ViiV Healthcare, which is majority owned by GlaxoSmithKline, and has Pfizer and Shionogi Limited as shareholders, said the combination therapy aims to reduce drug intake.
Juluca “provides people living HIV who are virologically suppressed, the option to reduce the number of antiretrovirals they take, while maintaining the efficacy of a traditional three-drug regimen,” said chief scientific and medical officer John Pottage in a statement.
Each film-coated tablet, to be taken once-daily, combines 50mg of integrase strand transfer inhibitor (INSTI) dolutegravir made by ViiV Healthcare, and 25mg of non-nucleoside reverse transcriptase inhibitor (NNRTI) rilpivirine 25mg made by Janssen Therapeutics.

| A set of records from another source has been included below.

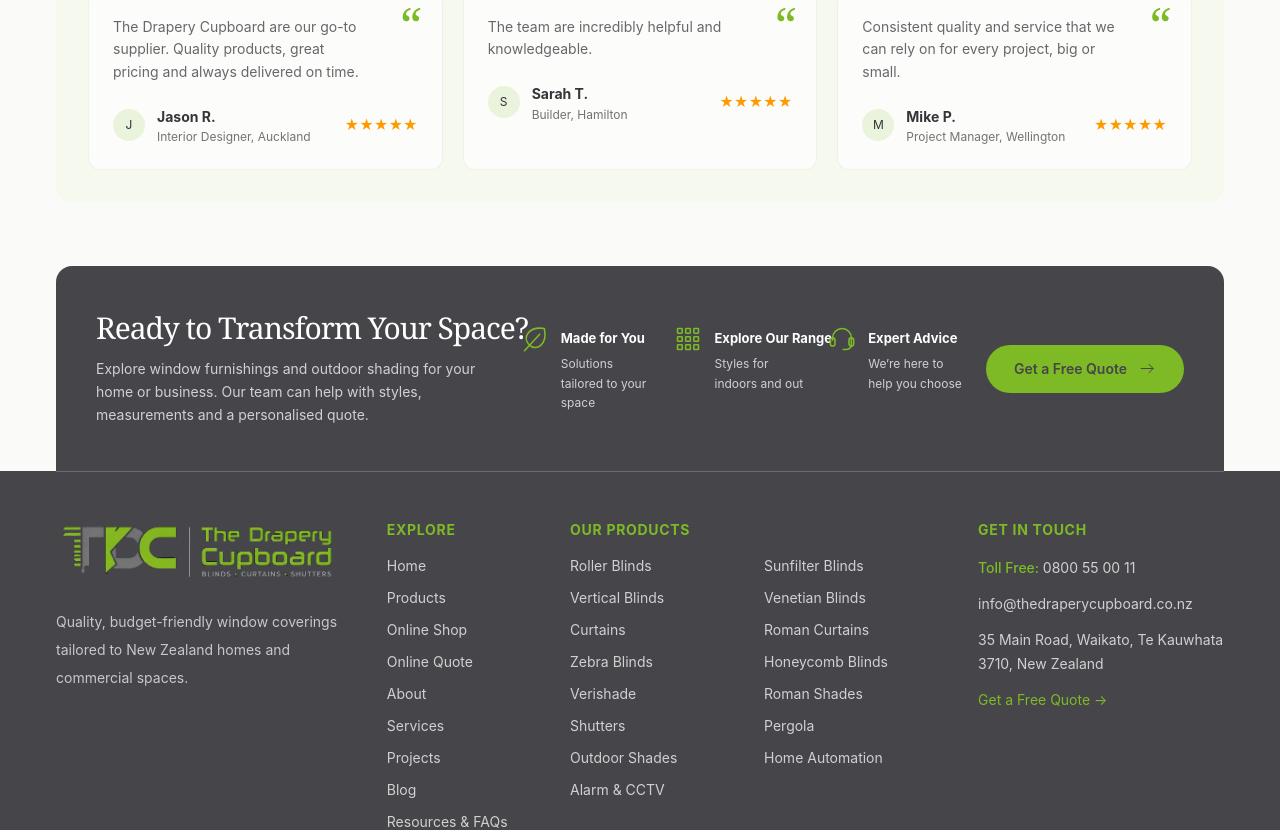
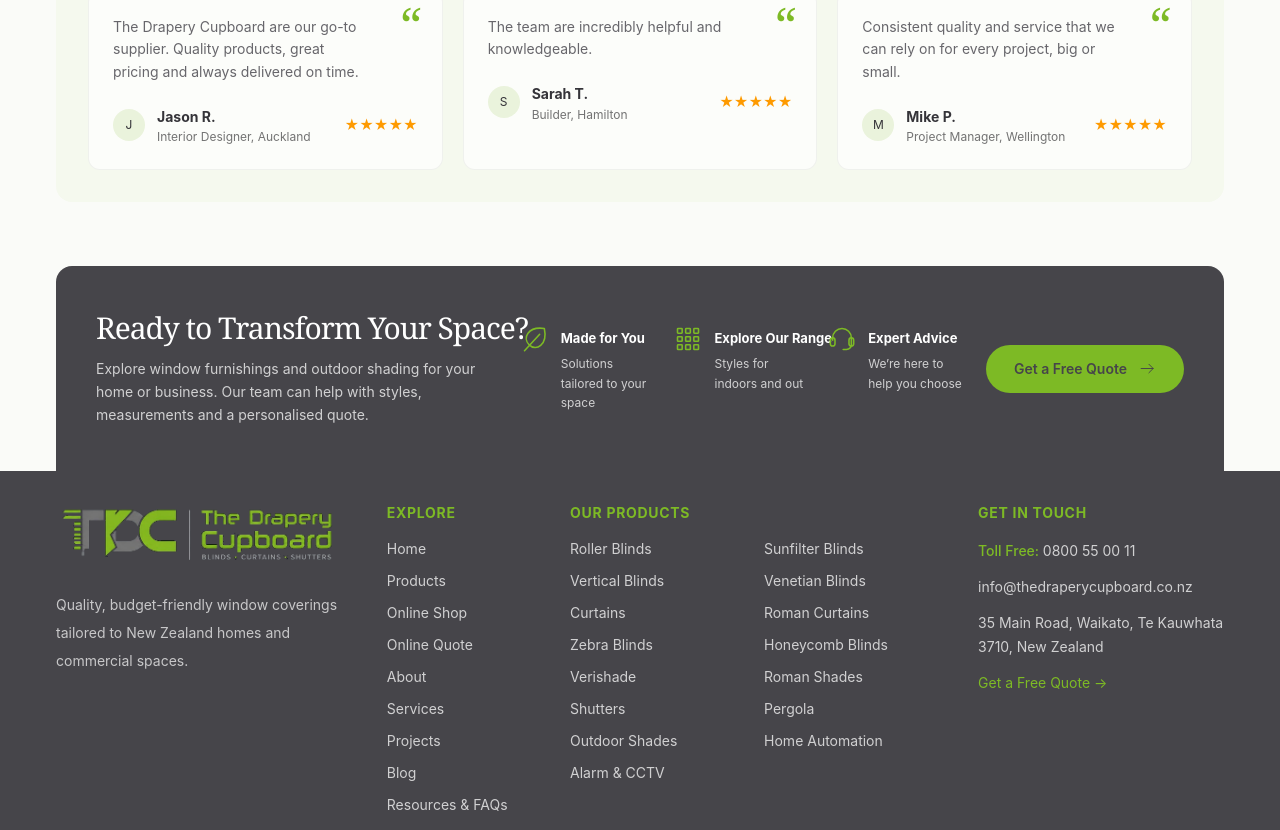
Before and after one commit to saikat-patra-web-developer/thedraperycupboard, a React (Vite) app: page / in a window 1280 px wide. Shown: the part 3318-4148 px from the top of the page. Built offline with nearby package versions, Linux system fonts and the light colour scheme.

Commit message:
saikat:update

```diff
--- a/src/components/layout/Footer.jsx
+++ b/src/components/layout/Footer.jsx
@@ -31,7 +31,7 @@
               },
             },
           }}
-          className="grid grid-cols-1 items-start gap-x-10 gap-y-10 border-y border-white/20 py-10 sm:grid-cols-2 sm:py-12 lg:grid-cols-[1.05fr_.55fr_1.35fr_.9fr] lg:gap-x-6 xl:grid-cols-[minmax(260px,1.15fr)_minmax(130px,.55fr)_minmax(360px,1.45fr)_minmax(220px,1fr)] xl:gap-x-12"
+          className="grid grid-cols-1 items-start gap-x-10 gap-y-10 border-b border-white/15 pt-6 pb-10 sm:pt-8 sm:pb-12 lg:grid-cols-[1.05fr_.55fr_1.35fr_.9fr] lg:gap-x-6 xl:grid-cols-[minmax(260px,1.15fr)_minmax(130px,.55fr)_minmax(360px,1.45fr)_minmax(220px,1fr)] xl:gap-x-12"
         >
           <motion.div variants={colVariant} className="sm:col-span-1">
             <Brand footer />
```
Also changed, not shown: public/images/products/verishade-treatment.webp.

“A combination of these two drugs is a potent, well-tolerated regimen that contains only 75mg of active ingredient in total, making for an extremely small pill size when formulated,” spokesperson Patricia O’Connor told us.
“Juluca is the smallest-sized, single-pill combination regimen for the maintenance treatment of HIV,” she added.
The firm told us it makes the drug at a GSK manufacturing facility in Ware, UK, but did not disclose whether the approval would drive capacity expansion or create jobs.
“Specific details on capacity and recruitment is company confidential information,” O’Connor told us.
Spokesperson Isabelle Scali told us the firm is targeting developing markets, where patient populations with virologically supressed HIV-1 patients are higher.
ViiV filed for marketing approval with the European Medicines Agency on May 23, 2017, and expects an update from the Agency later this year.
“A submission has also been made in Canada, Australia and Switzerland,” said O’Connor.